Physicians need to be cognizant of the fact that skilled private duty nurses and care managers regularly meet complex medical needs. All such nurse activities are signed off by MDs and patient care plans are recertified at a minimum every 60 days.

States Dr. John McNamara, Director of Children’s Home Care & Hospice Program at Children’s Hospitals and Clinics of Minnesota, Minneapolis, “We have sent over 400 children home with trachs and vents and find home care to be a very good alternative with fewer infections and low readmission rates. Even acute illnesses have been successfully cared for at home.”

Recent advances in medical technologyhave increased the population of pediatric patients now treated at home. Common home medical interventions include: infusion therapies with central and peripheral lines, lab draws, parenteral and enteral nutrition, sleep diagnostic testing, respiratory assistive devices such as ventilators, Bi-level, CPAP, oxygen monitoring, CO2 monitoring, airway clearance equipment and techniques.

Family and professional care providers have demonstrated the ability to administer these medical interventions, in addition to managing the child’s routine medical and developmental needs, as they work in conjunction with pediatricians. According to Rebecca Nielsen, Director of Ancillary Services at Pediatric Home Service, “The value of quality physician, family and professional care provider education and communication is imperative to safely care for children.”

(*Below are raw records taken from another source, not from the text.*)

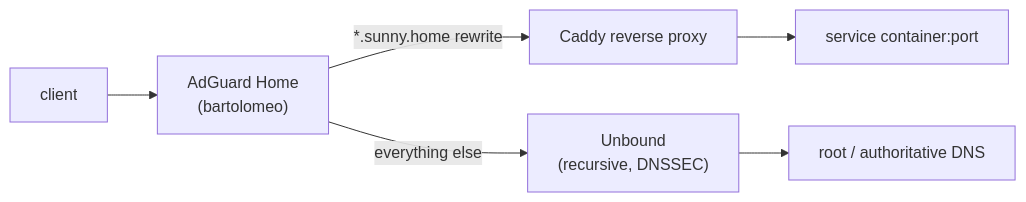
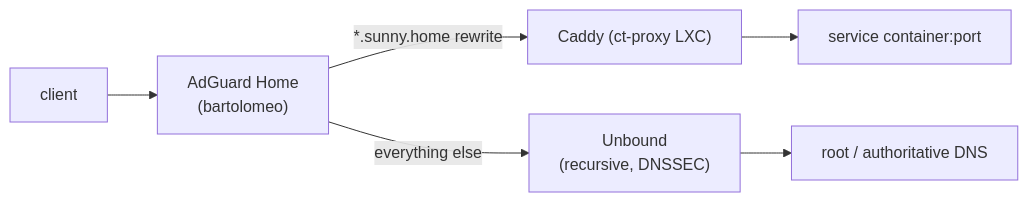
One commit to reroute-retake/thousand-sunny changed the second of 2 diagrams in docs/02-network.md. Above: the diagram before and after it, drawn with Mermaid. The commit also changed other lines of this file and 16 other files, not shown here.

Commit message:
v1.4 - hardening #2: split web/identity tier to ct-proxy LXC, break-glass, rpool mirror/RTO, sandbox auto-off

````diff
--- a/docs/02-network.md
+++ b/docs/02-network.md
@@ -102,8 +102,8 @@
 ```mermaid
 flowchart LR
     C["client"] --> AGH["AdGuard Home<br/>(bartolomeo)"]
-    AGH -->|"*.sunny.home rewrite"| CADDY["Caddy reverse proxy"]
+    AGH -->|"*.sunny.home rewrite"| CADDY["Caddy (ct-proxy LXC)"]
     AGH -->|everything else| UNB["Unbound<br/>(recursive, DNSSEC)"]
     UNB --> ROOT["root / authoritative DNS"]
     CADDY --> SVC["service container:port"]
 ```
````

Finding credible and reputable home care agencies to work with is a primary consideration for physicians. To that end, the MN HomeCare Association’s Council for Pediatric Home Care – the first of its kind among state home care associations -- is dedicated to act as a resource not only for physicians and healthcare agencies but also consumers. Its three-fold intent: offer optimal care approaches to meet specific client needs; provide trained and qualified nurses; prepare families to best care for their own children. The Council provides the clinical excellence needed to ensure safety and promote positive outcomes in the home care community.

The Council has established quality measures to raise the standards of the pediatric home care industry. Examples of tools that pediatricians can use to access and implement home care:

  • Pediatric Private Duty Nursing Qualification Assessment Tool -- determines a client’s need for private duty nursing hours while accurately considering all conditions which require the intervention of a skilled nurse
  • Acuity Tool -- determines reimbursement rates, anticipated outcomes, predictability of hospital re-admissions/ER visits and level of staffing skill/experience needed
  • Annual Client Plan – creates a detailed summary of all the factors involved in or influencing home care for the ensuing 12 months

Funding for pediatric home care is increasing as more people recognize its cost effectiveness. While the average tab for hospitalization can be $5,000 per day -- and care for premature infants is often higher -- home care is reasonable by comparison. Many insurance companies now cover extended hour nursing and care visits. A tracheotomy patient, for example, can be approved for 24 hours per day care for one month and then weaned onto family care. Managed care companies such as Medica, Health Partners, UCare and Blue Cross/Blue Shield understand that home care for children is not only safe and efficient but also cost competitive.

Now that state budget cuts are also a factor, it’s all the more important that physicians consider what types of patient care are both cost effective and ultimately necessary. Home care is anywhere from 5 -20 times less expensive than facility care. It also provides one-on-one care, which is very difficult to obtain at hospitals or group facilities.

The bottom line is that home care professionals need physicians, as well as state legislators, to understand the value of pediatric home care in the overall healthcare paradigm. The types of care now being handled at home are drastically different from care models even ten years ago, and they will continue to evolve as technologies advance. So physicians should feel comfortable in trusting and delegating care duties to home care nurses. Home is where families want their children to be, and it’s where a better quality of life for patients can be had.


Recommended Communication Steps for Physicians:

1. Talk to home care agencies to understand their array of services

  1. Ask for their advice or perspective on certain types of patients
  2. Be proactive in communicating about home care with families and nurses
  3. Discuss discharge planning, including home care, at a patient’s admission
  4. Tell home care providers what you need to optimize patient care

Amy Nelson, President of Accurate Home Care, is the Chairperson for the MN HomeCare Association’s Council for Pediatric Home Care. MN HomeCare Association is the statewide voice for the home care industry. Pediatric home care agencies can be accessed on